Thank you!

### Re: Sapling Homework - electron affinity

Posted: Sun Oct 25, 2020 9:30 pm
Charlene D 3I wrote:Yeah I couldn't get the right answer for the second part either. I wonder if there is anything wrong with my conversions.
@Samantha, could you explain your steps for the first part and how you got 1.003? I used E=hc/lambda and converted nm to m as well as J to eV, but I still didn't get to 1.003.
Thank you!

Hi! I think the issue might be with the significant figures in your first answer! Although you stated 1.003 was the correct answer, with significant figures, I got an answer of 1.03, not 1.003 eV/atom for Part 1. Sapling might be at fault for this, since it probably accepts answers that are close enough. Double check your calculations to see what happened...it is possible you rounded before the last step! From 1.03 eV/atom, if you follow the dimensional analysis Samantha details, you should get the correct answer for Part 2.

### Re: Sapling Homework - electron affinity

Posted: Mon Oct 26, 2020 5:32 pm
Charlene D 3I wrote:Yeah I couldn't get the right answer for the second part either. I wonder if there is anything wrong with my conversions.
@Samantha, could you explain your steps for the first part and how you got 1.003? I used E=hc/lambda and converted nm to m as well as J to eV, but I still didn't get to 1.003.
Thank you!

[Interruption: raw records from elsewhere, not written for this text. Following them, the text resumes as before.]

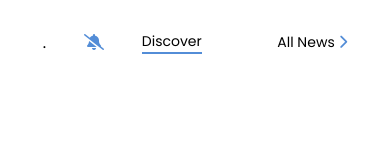
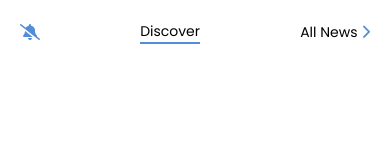
Before and after one commit to ArunThankaiah/inshort-news, a plain HTML site: page index.html in a window 390 px wide. Drawn offline with Linux system fonts and the light colour scheme.

Commit message:
mobile responsive

```diff
--- a/assests/style.css
+++ b/assests/style.css
@@ -26,7 +26,7 @@ li, a{
     width: 100%;
     display: flex;
 }
-.discover, .news, .bell{
+.mobile-menu{
     display: none;
 }
 .logo{
@@ -56,24 +56,23 @@ li, a{
 @media screen and (max-width: 556px){
     .container{
         width: unset;
-        margin: 10px 5px;
+        margin: 10px;
     }
 
-    .inshort-img{
+    .navbar{
         display: none;
     }
     .nav-link ul{
         display: none;
     }
-    .discover, .news, .bell{
-        display: block;
+    .mobile-menu{
+        padding: 20px;
+        display: flex;
+        align-items: center;
+        justify-content: space-between;
 
     }
-    .header{
-        justify-content: space-evenly;
-        align-items: center;
 
-    }
     .bell{
         color: #538dd7;
     }
--- a/index.html
+++ b/index.html
@@ -1,5 +1,6 @@
 <!DOCTYPE html>
 <html lang="en">
+
 <head>
     <meta charset="UTF-8">
     <meta name="viewport" content="width=device-width, initial-scale=1.0">
@@ -9,6 +10,7 @@
     <link rel="stylesheet" href="https://cdnjs.cloudflare.com/ajax/libs/font-awesome/6.6.0/css/all.min.css" />
     <title>Inshorts</title>
 </head>
+
 <body>
     <nav class="navbar">
         <div class="container">
@@ -16,11 +18,7 @@
                 <a href="#" class="logo-img"><img src="./assests/img/logo_inshorts.png" alt="" class="inshort-img"></a>
             </div>
             <div class="header">.
-            <div class="bell">
-                <i class="fa-solid fa-bell-slash"></i>
-            </div>
 
-            <a href="#" class="discover">Discover</a>
                 <div class="nav-link">
                     <ul>
                         <li><a href="">Indian</a></li>
@@ -38,20 +36,19 @@
                         <li><a href="">Miscellaneous</a></li>
                     </ul>
                 </div>
-            <a href="#" class="news">All News <i class="fa-solid fa-chevron-right"></i></a>
-
             </div>
         </div>
     </nav>
-    <section class="menu-items" id="menu-items">
-
-        <!-- <p class="categories">Categories</p> -->
-
-    </section>
+    <div class="mobile-menu">
+        <a href="#" class="bell"><i class="fa-solid fa-bell-slash"></i></a>
+        <a href="#" class="discover">Discover</a>
+        <a href="#" class="news">All News <i class="fa-solid fa-chevron-right"></i></a>
+    </div>
 
 
 
 
     <script src="./assests/main.js"></script>
 </body>
+
 </html>
```
Lines whose indentation alone changed are shown as unchanged.
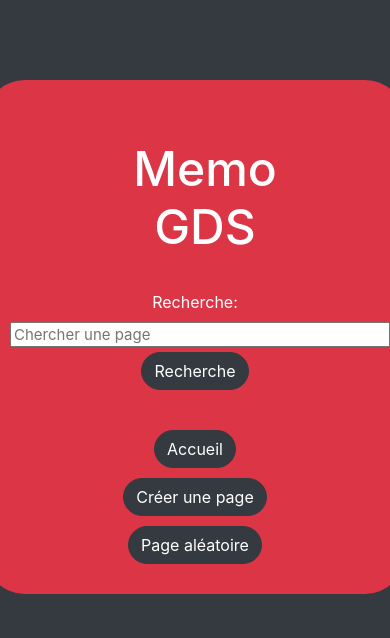
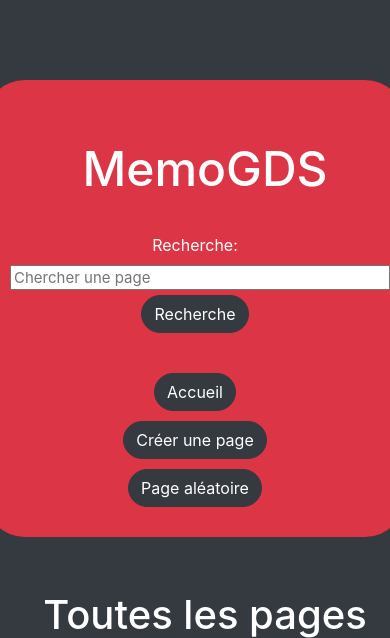
Before and after one commit to ArsaCode/wiki, a Django app: page /search in a window 390 px wide. Shown: the top 638 px of the page. Run offline with Django 3.2, Linux system fonts and the light colour scheme; some libraries are stand-ins or nearby versions.

Commit message:
Fixing responsive bug

```diff
--- a/encyclopedia/templates/encyclopedia/layout.html
+++ b/encyclopedia/templates/encyclopedia/layout.html
@@ -2,8 +2,9 @@
 
 <!DOCTYPE html>
 
-<html lang="en">
+<html lang="fr">
     <head>
+        <meta name="viewport" content="width=device-width, initial-scale=1, shrink-to-fit=no">
         <link rel="icon" href="{% static 'encyclopedia/note-book.png' %}">
         <title>{% block title %}{% endblock %}</title>
         <link href="{% static 'encyclopedia/bootstrap.min.css' %}" rel="stylesheet">
@@ -12,9 +13,7 @@
     <body class="bg-dark text-white">
         <div class="row">
             <div class="sidebar bg-danger col-md-4 col-sm-12">
-                <h2>Memo
-                <br>
-                GDS</h2>
+                <h2>MemoGDS</h2>
                 <form action="{% url 'encyclopedia:search' %}" method="POST">
                     {% csrf_token %}
                     {{ searchform }}
```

Make sure to double check your J to eV conversion! You divide the energy you got from E=hc/lambda by 1.602x10^-19 in order to get eV and subtract it by 0.137 eV in order to get 1.03 or 1.003 :)